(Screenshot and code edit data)
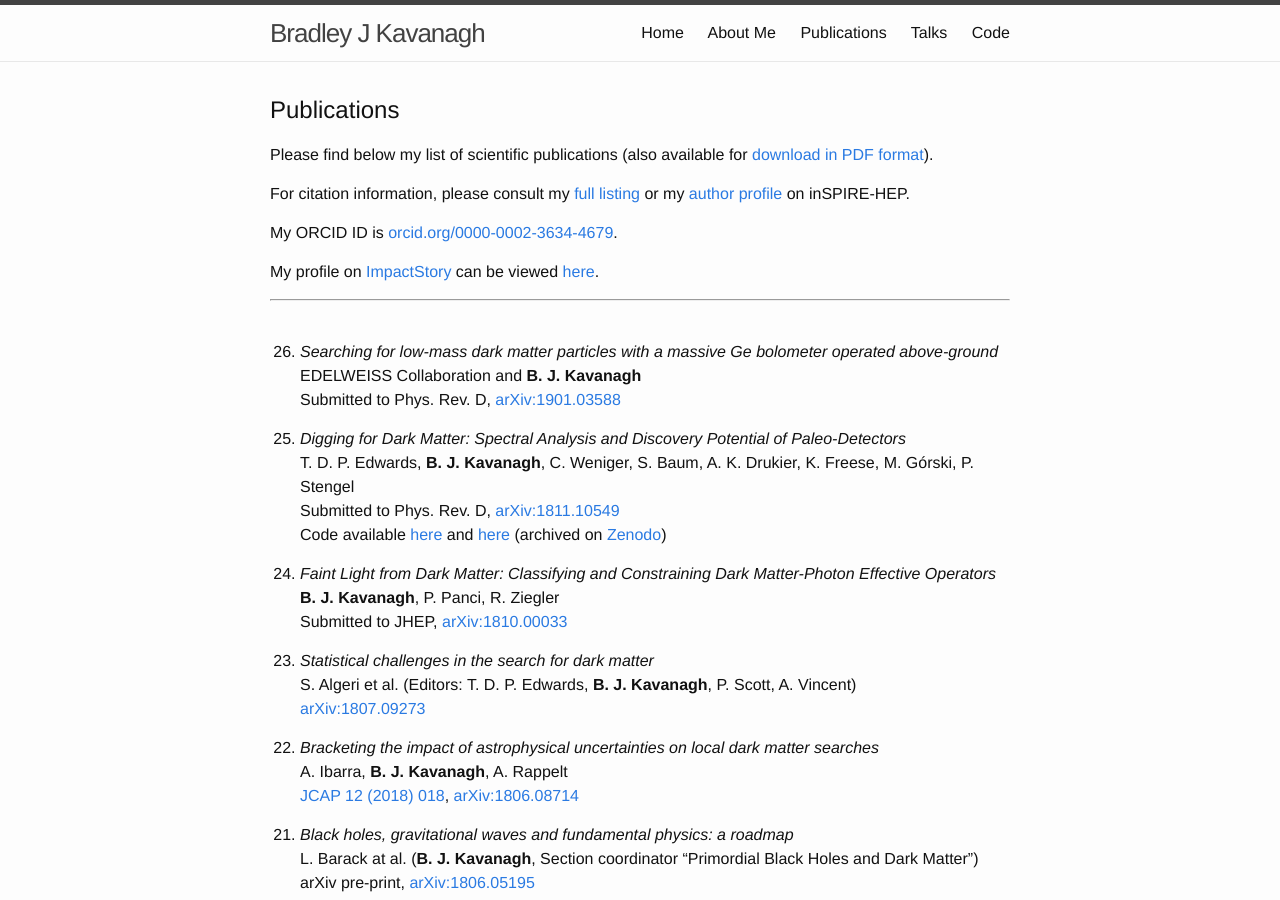
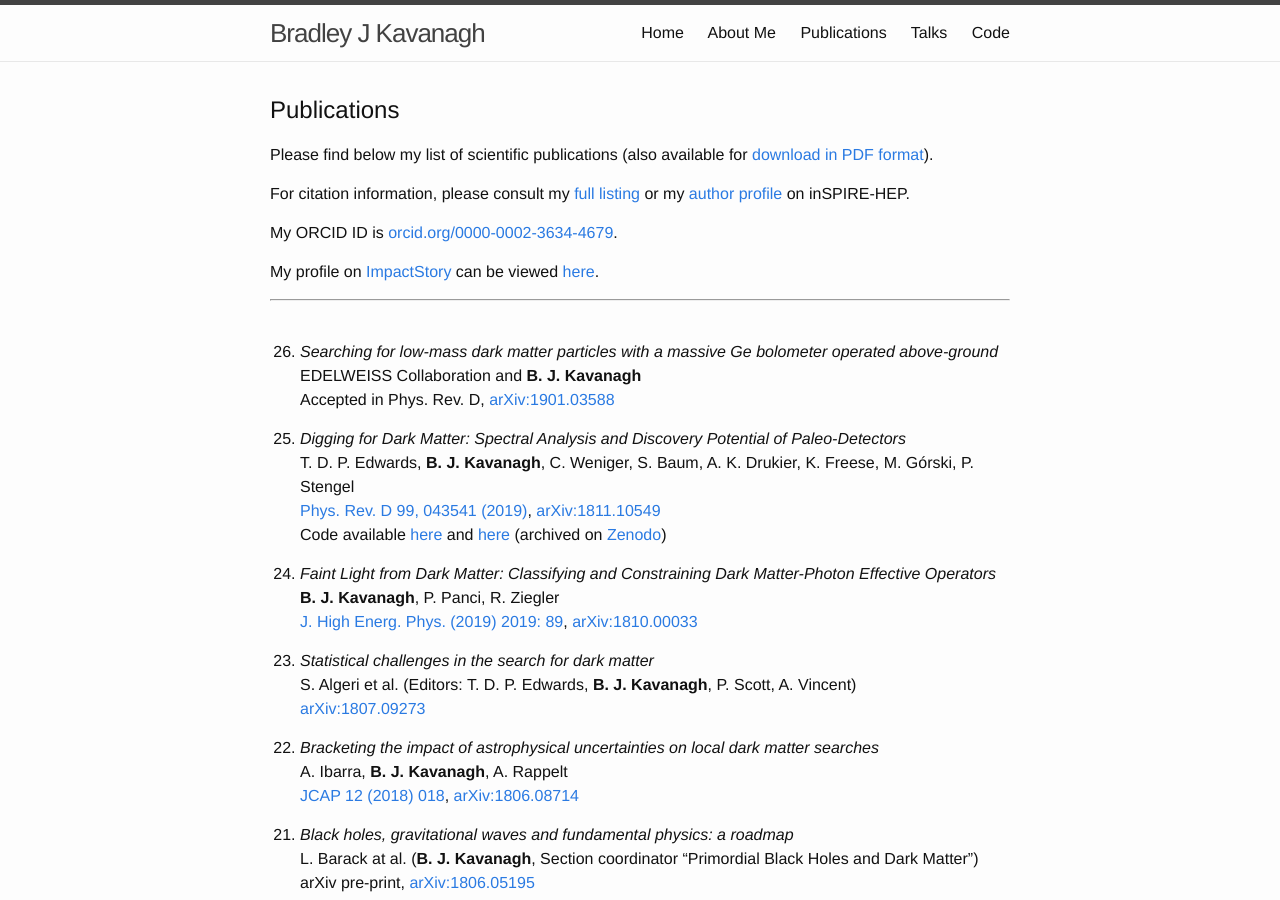
Before and after one commit to bradkav/bradkav.github.io, a Jekyll site: the page built from publications.md, in a window 1280 px wide and 900 px high. Built offline with Jekyll 4.4.1, drawn with Linux system fonts in a browser that asks for light colours.

Commit message:
Updated Journal Refs

```diff
--- a/publications.md
+++ b/publications.md
@@ -21,16 +21,16 @@ My profile on [ImpactStory](https://impactstory.org/) can be viewed [here](https
 
 26. *Searching for low-mass dark matter particles with a massive Ge bolometer operated above-ground*
 EDELWEISS Collaboration and **B. J. Kavanagh**
-Submitted to Phys. Rev. D, [arXiv:1901.03588](https://arxiv.org/abs/1901.03588)
+Accepted in Phys. Rev. D, [arXiv:1901.03588](https://arxiv.org/abs/1901.03588)
 
 25. *Digging for Dark Matter: Spectral Analysis and Discovery Potential of Paleo-Detectors*
 T. D. P. Edwards, **B. J. Kavanagh**, C. Weniger, S. Baum, A. K. Drukier, K. Freese, M. Górski, P. Stengel
-Submitted to Phys. Rev. D, [arXiv:1811.10549](https://arxiv.org/abs/1811.10549)
+[Phys. Rev. D 99, 043541 (2019)](https://doi.org/10.1103/PhysRevD.99.043541), [arXiv:1811.10549](https://arxiv.org/abs/1811.10549)
 Code available [here](https://github.com/tedwards2412/paleopy/) and  [here](https://github.com/tedwards2412/paleo_detectors/) (archived on [Zenodo](https://zenodo.org/badge/latestdoi/142072044))
 
 24. *Faint Light from Dark Matter: Classifying and Constraining Dark Matter-Photon Effective Operators*
 **B. J. Kavanagh**, P. Panci, R. Ziegler
-Submitted to JHEP, [arXiv:1810.00033](https://arxiv.org/abs/1810.00033)
+[J. High Energ. Phys. (2019) 2019: 89](https://doi.org/10.1007/JHEP04(2019)089), [arXiv:1810.00033](https://arxiv.org/abs/1810.00033)
 
 23. *Statistical challenges in the search for dark matter*
 S. Algeri et al. (Editors: T. D. P. Edwards, **B. J. Kavanagh**, P. Scott, A. Vincent)
```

◆ **Task statement**:
Look through the records above and please copy every line in which the string "arxiv" occurs.

◆ **Exercise response**:
-Submitted to Phys. Rev. D, [arXiv:1901.03588](https://arxiv.org/abs/1901.03588)
+Accepted in Phys. Rev. D, [arXiv:1901.03588](https://arxiv.org/abs/1901.03588)
-Submitted to Phys. Rev. D, [arXiv:1811.10549](https://arxiv.org/abs/1811.10549)
+[Phys. Rev. D 99, 043541 (2019)](https://doi.org/10.1103/PhysRevD.99.043541), [arXiv:1811.10549](https://arxiv.org/abs/1811.10549)
-Submitted to JHEP, [arXiv:1810.00033](https://arxiv.org/abs/1810.00033)
+[J. High Energ. Phys. (2019) 2019: 89](https://doi.org/10.1007/JHEP04(2019)089), [arXiv:1810.00033](https://arxiv.org/abs/1810.00033)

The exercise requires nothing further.